>>>
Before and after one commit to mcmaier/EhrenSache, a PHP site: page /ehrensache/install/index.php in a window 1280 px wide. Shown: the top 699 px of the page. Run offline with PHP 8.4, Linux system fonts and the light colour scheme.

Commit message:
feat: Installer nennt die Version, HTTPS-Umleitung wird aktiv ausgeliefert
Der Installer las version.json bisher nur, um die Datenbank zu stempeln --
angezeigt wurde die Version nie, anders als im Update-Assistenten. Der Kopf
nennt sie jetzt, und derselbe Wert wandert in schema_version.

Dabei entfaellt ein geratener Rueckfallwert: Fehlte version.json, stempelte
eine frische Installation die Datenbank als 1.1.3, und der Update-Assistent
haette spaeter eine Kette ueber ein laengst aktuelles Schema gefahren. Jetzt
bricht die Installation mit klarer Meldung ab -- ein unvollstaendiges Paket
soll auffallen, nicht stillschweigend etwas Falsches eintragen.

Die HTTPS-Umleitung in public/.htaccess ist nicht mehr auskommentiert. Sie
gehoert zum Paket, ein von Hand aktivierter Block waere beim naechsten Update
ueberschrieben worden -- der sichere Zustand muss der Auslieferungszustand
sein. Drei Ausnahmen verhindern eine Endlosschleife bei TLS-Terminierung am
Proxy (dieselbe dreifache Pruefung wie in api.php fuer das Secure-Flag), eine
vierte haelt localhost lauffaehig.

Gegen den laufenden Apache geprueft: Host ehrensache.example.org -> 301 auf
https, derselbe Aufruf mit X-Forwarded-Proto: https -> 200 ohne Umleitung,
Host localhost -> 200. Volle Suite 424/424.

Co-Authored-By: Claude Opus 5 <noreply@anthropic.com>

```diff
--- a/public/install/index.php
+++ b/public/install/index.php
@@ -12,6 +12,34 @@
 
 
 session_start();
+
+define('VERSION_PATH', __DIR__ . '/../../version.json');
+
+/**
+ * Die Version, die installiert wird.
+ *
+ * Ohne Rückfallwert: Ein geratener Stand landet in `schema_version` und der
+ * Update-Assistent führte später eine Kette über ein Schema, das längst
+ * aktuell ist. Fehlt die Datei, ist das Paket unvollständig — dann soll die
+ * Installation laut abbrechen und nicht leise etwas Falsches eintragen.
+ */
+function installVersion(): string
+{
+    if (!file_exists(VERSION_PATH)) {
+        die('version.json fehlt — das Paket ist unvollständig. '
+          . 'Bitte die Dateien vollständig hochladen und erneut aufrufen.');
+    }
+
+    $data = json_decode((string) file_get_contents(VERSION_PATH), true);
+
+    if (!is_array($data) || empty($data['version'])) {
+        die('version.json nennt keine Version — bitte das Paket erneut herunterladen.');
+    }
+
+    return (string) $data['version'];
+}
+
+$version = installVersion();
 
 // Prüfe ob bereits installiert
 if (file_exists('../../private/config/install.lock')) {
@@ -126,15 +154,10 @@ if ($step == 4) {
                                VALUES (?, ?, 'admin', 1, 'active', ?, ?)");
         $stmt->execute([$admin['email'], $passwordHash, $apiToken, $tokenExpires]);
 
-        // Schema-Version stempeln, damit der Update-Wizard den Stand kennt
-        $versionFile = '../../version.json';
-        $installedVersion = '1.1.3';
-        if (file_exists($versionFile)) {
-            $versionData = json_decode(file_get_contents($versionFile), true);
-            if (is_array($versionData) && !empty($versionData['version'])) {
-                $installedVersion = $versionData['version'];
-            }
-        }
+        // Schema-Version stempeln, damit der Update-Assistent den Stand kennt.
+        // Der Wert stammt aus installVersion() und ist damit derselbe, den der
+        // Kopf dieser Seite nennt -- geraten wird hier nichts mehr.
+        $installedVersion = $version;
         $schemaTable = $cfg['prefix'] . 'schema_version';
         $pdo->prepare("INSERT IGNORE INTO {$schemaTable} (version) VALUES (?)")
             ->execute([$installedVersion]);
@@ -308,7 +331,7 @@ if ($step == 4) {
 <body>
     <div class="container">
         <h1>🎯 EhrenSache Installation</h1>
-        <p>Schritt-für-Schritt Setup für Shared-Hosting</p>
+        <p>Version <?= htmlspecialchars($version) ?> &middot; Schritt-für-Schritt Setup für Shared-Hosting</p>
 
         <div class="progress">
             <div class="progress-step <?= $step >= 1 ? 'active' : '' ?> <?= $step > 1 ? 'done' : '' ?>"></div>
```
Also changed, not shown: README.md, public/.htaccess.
<<<
▸ Instructions for the task
Copy the full listing word for word.

▸ Response area
Before and after one commit to mcmaier/EhrenSache, a PHP site: page /ehrensache/install/index.php in a window 1280 px wide. Shown: the top 699 px of the page. Run offline with PHP 8.4, Linux system fonts and the light colour scheme.

Commit message:
feat: Installer nennt die Version, HTTPS-Umleitung wird aktiv ausgeliefert
Der Installer las version.json bisher nur, um die Datenbank zu stempeln --
angezeigt wurde die Version nie, anders als im Update-Assistenten. Der Kopf
nennt sie jetzt, und derselbe Wert wandert in schema_version.

Dabei entfaellt ein geratener Rueckfallwert: Fehlte version.json, stempelte
eine frische Installation die Datenbank als 1.1.3, und der Update-Assistent
haette spaeter eine Kette ueber ein laengst aktuelles Schema gefahren. Jetzt
bricht die Installation mit klarer Meldung ab -- ein unvollstaendiges Paket
soll auffallen, nicht stillschweigend etwas Falsches eintragen.

Die HTTPS-Umleitung in public/.htaccess ist nicht mehr auskommentiert. Sie
gehoert zum Paket, ein von Hand aktivierter Block waere beim naechsten Update
ueberschrieben worden -- der sichere Zustand muss der Auslieferungszustand
sein. Drei Ausnahmen verhindern eine Endlosschleife bei TLS-Terminierung am
Proxy (dieselbe dreifache Pruefung wie in api.php fuer das Secure-Flag), eine
vierte haelt localhost lauffaehig.

Gegen den laufenden Apache geprueft: Host ehrensache.example.org -> 301 auf
https, derselbe Aufruf mit X-Forwarded-Proto: https -> 200 ohne Umleitung,
Host localhost -> 200. Volle Suite 424/424.

Co-Authored-By: Claude Opus 5 <noreply@anthropic.com>

```diff
--- a/public/install/index.php
+++ b/public/install/index.php
@@ -12,6 +12,34 @@
 
 
 session_start();
+
+define('VERSION_PATH', __DIR__ . '/../../version.json');
+
+/**
+ * Die Version, die installiert wird.
+ *
+ * Ohne Rückfallwert: Ein geratener Stand landet in `schema_version` und der
+ * Update-Assistent führte später eine Kette über ein Schema, das längst
+ * aktuell ist. Fehlt die Datei, ist das Paket unvollständig — dann soll die
+ * Installation laut abbrechen und nicht leise etwas Falsches eintragen.
+ */
+function installVersion(): string
+{
+    if (!file_exists(VERSION_PATH)) {
+        die('version.json fehlt — das Paket ist unvollständig. '
+          . 'Bitte die Dateien vollständig hochladen und erneut aufrufen.');
+    }
+
+    $data = json_decode((string) file_get_contents(VERSION_PATH), true);
+
+    if (!is_array($data) || empty($data['version'])) {
+        die('version.json nennt keine Version — bitte das Paket erneut herunterladen.');
+    }
+
+    return (string) $data['version'];
+}
+
+$version = installVersion();
 
 // Prüfe ob bereits installiert
 if (file_exists('../../private/config/install.lock')) {
@@ -126,15 +154,10 @@ if ($step == 4) {
                                VALUES (?, ?, 'admin', 1, 'active', ?, ?)");
         $stmt->execute([$admin['email'], $passwordHash, $apiToken, $tokenExpires]);
 
-        // Schema-Version stempeln, damit der Update-Wizard den Stand kennt
-        $versionFile = '../../version.json';
-        $installedVersion = '1.1.3';
-        if (file_exists($versionFile)) {
-            $versionData = json_decode(file_get_contents($versionFile), true);
-            if (is_array($versionData) && !empty($versionData['version'])) {
-                $installedVersion = $versionData['version'];
-            }
-        }
+        // Schema-Version stempeln, damit der Update-Assistent den Stand kennt.
+        // Der Wert stammt aus installVersion() und ist damit derselbe, den der
+        // Kopf dieser Seite nennt -- geraten wird hier nichts mehr.
+        $installedVersion = $version;
         $schemaTable = $cfg['prefix'] . 'schema_version';
         $pdo->prepare("INSERT IGNORE INTO {$schemaTable} (version) VALUES (?)")
             ->execute([$installedVersion]);
@@ -308,7 +331,7 @@ if ($step == 4) {
 <body>
     <div class="container">
         <h1>🎯 EhrenSache Installation</h1>
-        <p>Schritt-für-Schritt Setup für Shared-Hosting</p>
+        <p>Version <?= htmlspecialchars($version) ?> &middot; Schritt-für-Schritt Setup für Shared-Hosting</p>
 
         <div class="progress">
             <div class="progress-step <?= $step >= 1 ? 'active' : '' ?> <?= $step > 1 ? 'done' : '' ?>"></div>
```
Also changed, not shown: README.md, public/.htaccess.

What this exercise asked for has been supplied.